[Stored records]
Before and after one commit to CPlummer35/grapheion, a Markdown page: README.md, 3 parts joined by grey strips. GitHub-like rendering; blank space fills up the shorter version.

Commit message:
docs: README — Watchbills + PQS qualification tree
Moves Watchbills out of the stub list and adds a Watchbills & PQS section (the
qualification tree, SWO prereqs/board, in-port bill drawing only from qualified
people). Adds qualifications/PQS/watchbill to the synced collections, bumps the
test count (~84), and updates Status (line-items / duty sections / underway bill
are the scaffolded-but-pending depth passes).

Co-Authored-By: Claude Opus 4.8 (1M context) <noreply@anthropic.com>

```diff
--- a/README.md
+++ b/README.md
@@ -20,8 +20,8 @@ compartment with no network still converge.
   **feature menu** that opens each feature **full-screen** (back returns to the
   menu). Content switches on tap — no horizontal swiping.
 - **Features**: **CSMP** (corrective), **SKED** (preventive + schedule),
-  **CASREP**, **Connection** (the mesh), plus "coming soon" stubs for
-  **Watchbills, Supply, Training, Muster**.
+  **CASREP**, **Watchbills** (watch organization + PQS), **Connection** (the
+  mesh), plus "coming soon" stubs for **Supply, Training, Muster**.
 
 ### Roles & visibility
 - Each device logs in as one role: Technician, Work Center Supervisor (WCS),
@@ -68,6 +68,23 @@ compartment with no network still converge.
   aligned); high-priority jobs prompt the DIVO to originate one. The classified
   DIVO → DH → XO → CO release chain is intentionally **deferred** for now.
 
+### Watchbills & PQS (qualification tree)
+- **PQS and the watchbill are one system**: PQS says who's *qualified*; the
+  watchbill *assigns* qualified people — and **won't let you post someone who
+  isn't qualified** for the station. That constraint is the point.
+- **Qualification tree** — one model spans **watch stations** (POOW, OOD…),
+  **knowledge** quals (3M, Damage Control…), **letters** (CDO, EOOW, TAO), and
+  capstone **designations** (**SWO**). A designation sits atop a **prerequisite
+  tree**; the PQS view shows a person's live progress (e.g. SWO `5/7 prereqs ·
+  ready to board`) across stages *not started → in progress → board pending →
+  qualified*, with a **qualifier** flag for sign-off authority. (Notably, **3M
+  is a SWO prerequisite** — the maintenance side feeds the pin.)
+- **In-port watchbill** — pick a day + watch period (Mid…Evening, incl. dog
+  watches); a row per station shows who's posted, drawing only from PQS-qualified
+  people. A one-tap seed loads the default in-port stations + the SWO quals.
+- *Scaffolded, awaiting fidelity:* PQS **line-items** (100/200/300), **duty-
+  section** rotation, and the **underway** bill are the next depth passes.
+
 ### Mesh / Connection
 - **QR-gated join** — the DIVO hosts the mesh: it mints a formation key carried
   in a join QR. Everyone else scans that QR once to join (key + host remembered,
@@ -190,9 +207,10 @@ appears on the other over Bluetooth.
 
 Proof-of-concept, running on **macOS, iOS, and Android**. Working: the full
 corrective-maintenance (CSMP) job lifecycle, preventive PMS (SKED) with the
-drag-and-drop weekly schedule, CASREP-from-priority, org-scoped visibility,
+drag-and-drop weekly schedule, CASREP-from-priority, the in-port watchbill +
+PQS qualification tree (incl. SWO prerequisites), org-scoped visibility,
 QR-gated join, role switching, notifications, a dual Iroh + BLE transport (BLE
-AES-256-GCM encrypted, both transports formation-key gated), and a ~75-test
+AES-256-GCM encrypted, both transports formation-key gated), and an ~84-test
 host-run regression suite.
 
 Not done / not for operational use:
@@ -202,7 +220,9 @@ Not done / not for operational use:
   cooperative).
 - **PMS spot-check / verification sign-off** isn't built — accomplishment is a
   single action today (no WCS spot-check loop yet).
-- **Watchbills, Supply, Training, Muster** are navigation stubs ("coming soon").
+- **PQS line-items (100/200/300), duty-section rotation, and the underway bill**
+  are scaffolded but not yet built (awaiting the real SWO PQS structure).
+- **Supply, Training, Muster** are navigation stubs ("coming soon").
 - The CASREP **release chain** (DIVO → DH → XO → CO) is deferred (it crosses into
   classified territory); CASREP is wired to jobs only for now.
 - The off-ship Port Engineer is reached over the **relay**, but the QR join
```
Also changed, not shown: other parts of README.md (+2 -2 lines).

GOAL OF THE EXERCISE |
Copy the lines from the start of the data verbatim, stopping after the line containing "qualification tree, SWO".

RESULT OF THIS EXERCISE |
Before and after one commit to CPlummer35/grapheion, a Markdown page: README.md, 3 parts joined by grey strips. GitHub-like rendering; blank space fills up the shorter version.

Commit message:
docs: README — Watchbills + PQS qualification tree
Moves Watchbills out of the stub list and adds a Watchbills & PQS section (the
qualification tree, SWO prereqs/board, in-port bill drawing only from qualified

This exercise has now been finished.